**Records to process:**
*** Begin section ***

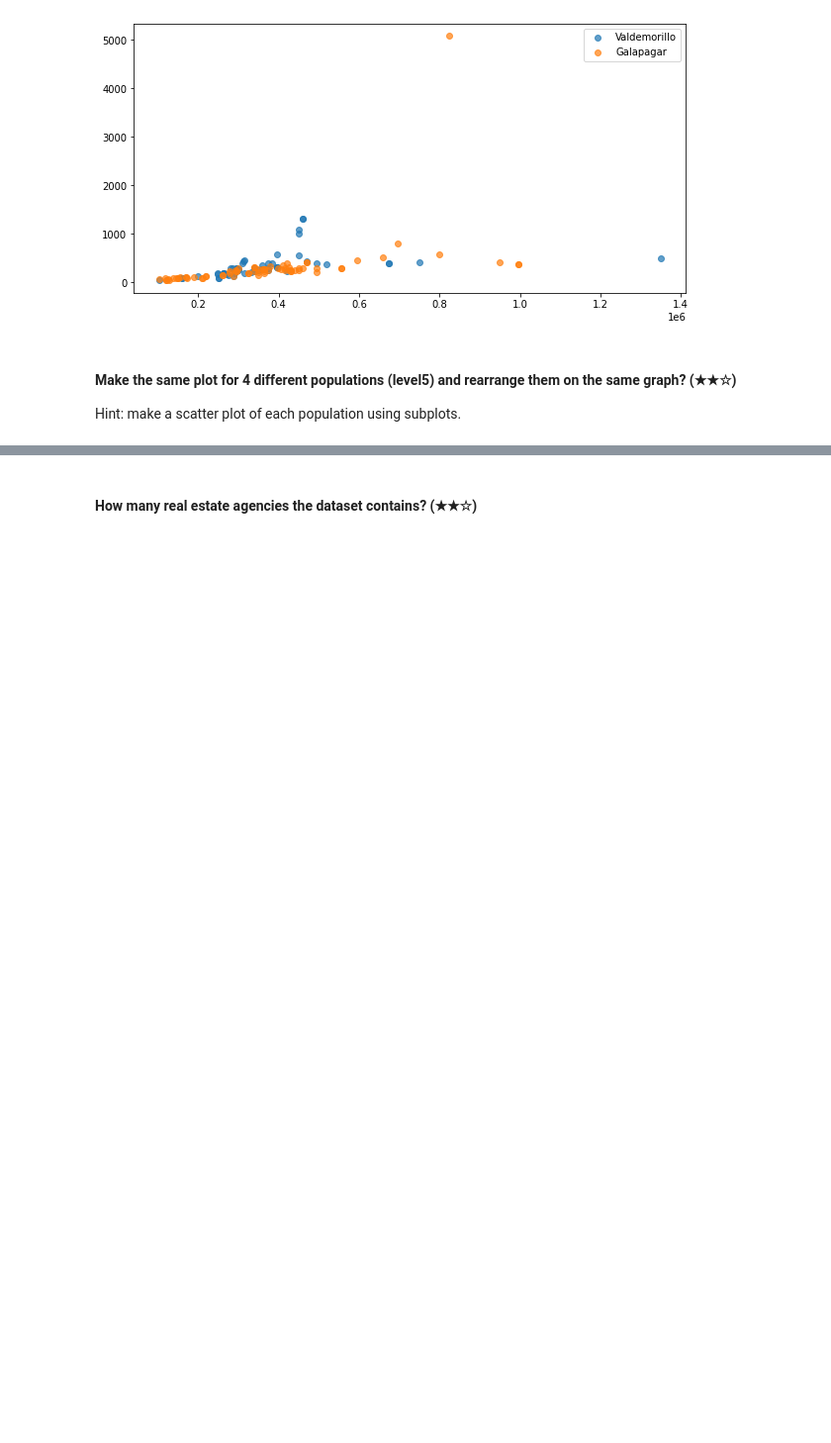
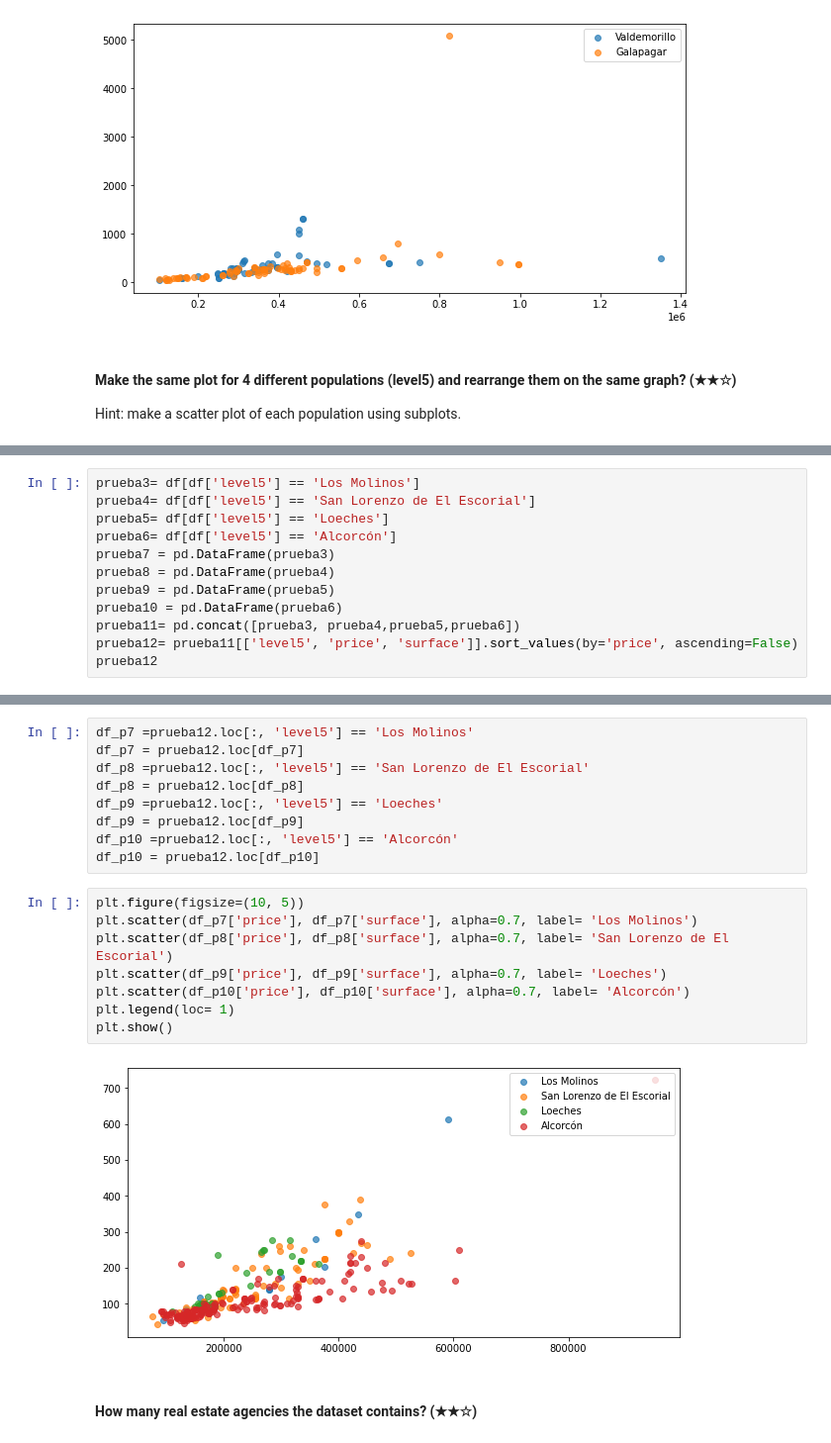
Before and after one commit to 4GeeksAcademy/realestate-datacleanup-exercise, a Jupyter notebook: project.ipynb, the cells around one changed output, grey strips where cells are left out. Shown: that part at 99% size. Cells and saved outputs as stored; diff of their text form; blank space fills up the shorter version.

```diff
--- a/project.ipynb
+++ b/project.ipynb
@@ -464,0 +444,12 @@ plt.show()
+# %%
+prueba3= df[df['level5'] == 'Los Molinos']
+prueba4= df[df['level5'] == 'San Lorenzo de El Escorial']
+prueba5= df[df['level5'] == 'Loeches']
+prueba6= df[df['level5'] == 'Alcorcón']
+prueba7 = pd.DataFrame(prueba3)
+prueba8 = pd.DataFrame(prueba4)
+prueba9 = pd.DataFrame(prueba5)
+prueba10 = pd.DataFrame(prueba6)
+prueba11= pd.concat([prueba3, prueba4,prueba5,prueba6])
+prueba12= prueba11[['level5', 'price', 'surface']].sort_values(by='price', ascending=False)
+prueba12
@@ -465,3 +470,22 @@ plt.show()
+# %%
+df_p7 =prueba12.loc[:, 'level5'] == 'Los Molinos'
+df_p7 = prueba12.loc[df_p7]
+df_p8 =prueba12.loc[:, 'level5'] == 'San Lorenzo de El Escorial'
+df_p8 = prueba12.loc[df_p8]
+df_p9 =prueba12.loc[:, 'level5'] == 'Loeches'
+df_p9 = prueba12.loc[df_p9]
+df_p10 =prueba12.loc[:, 'level5'] == 'Alcorcón'
+df_p10 = prueba12.loc[df_p10]
+# %%
+plt.figure(figsize=(10, 5))
+plt.scatter(df_p7['price'], df_p7['surface'], alpha=0.7, label= 'Los Molinos')
+plt.scatter(df_p8['price'], df_p8['surface'], alpha=0.7, label= 'San Lorenzo de El Escorial')
+plt.scatter(df_p9['price'], df_p9['surface'], alpha=0.7, label= 'Loeches')
+plt.scatter(df_p10['price'], df_p10['surface'], alpha=0.7, label= 'Alcorcón')
+plt.legend(loc= 1)
+plt.show()
+# %% [output]
+[figure, added]
 # %% [markdown]
 #### How many  real estate agencies the dataset contains? (★★☆)
 # %%
```
Also changed, not shown: parts of 4 cells of this notebook.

*** End section ***

Out of the records, collect only those lines that contain the string "label".

**Response to the task:**
+plt.scatter(df_p7['price'], df_p7['surface'], alpha=0.7, label= 'Los Molinos')
+plt.scatter(df_p8['price'], df_p8['surface'], alpha=0.7, label= 'San Lorenzo de El Escorial')
+plt.scatter(df_p9['price'], df_p9['surface'], alpha=0.7, label= 'Loeches')
+plt.scatter(df_p10['price'], df_p10['surface'], alpha=0.7, label= 'Alcorcón')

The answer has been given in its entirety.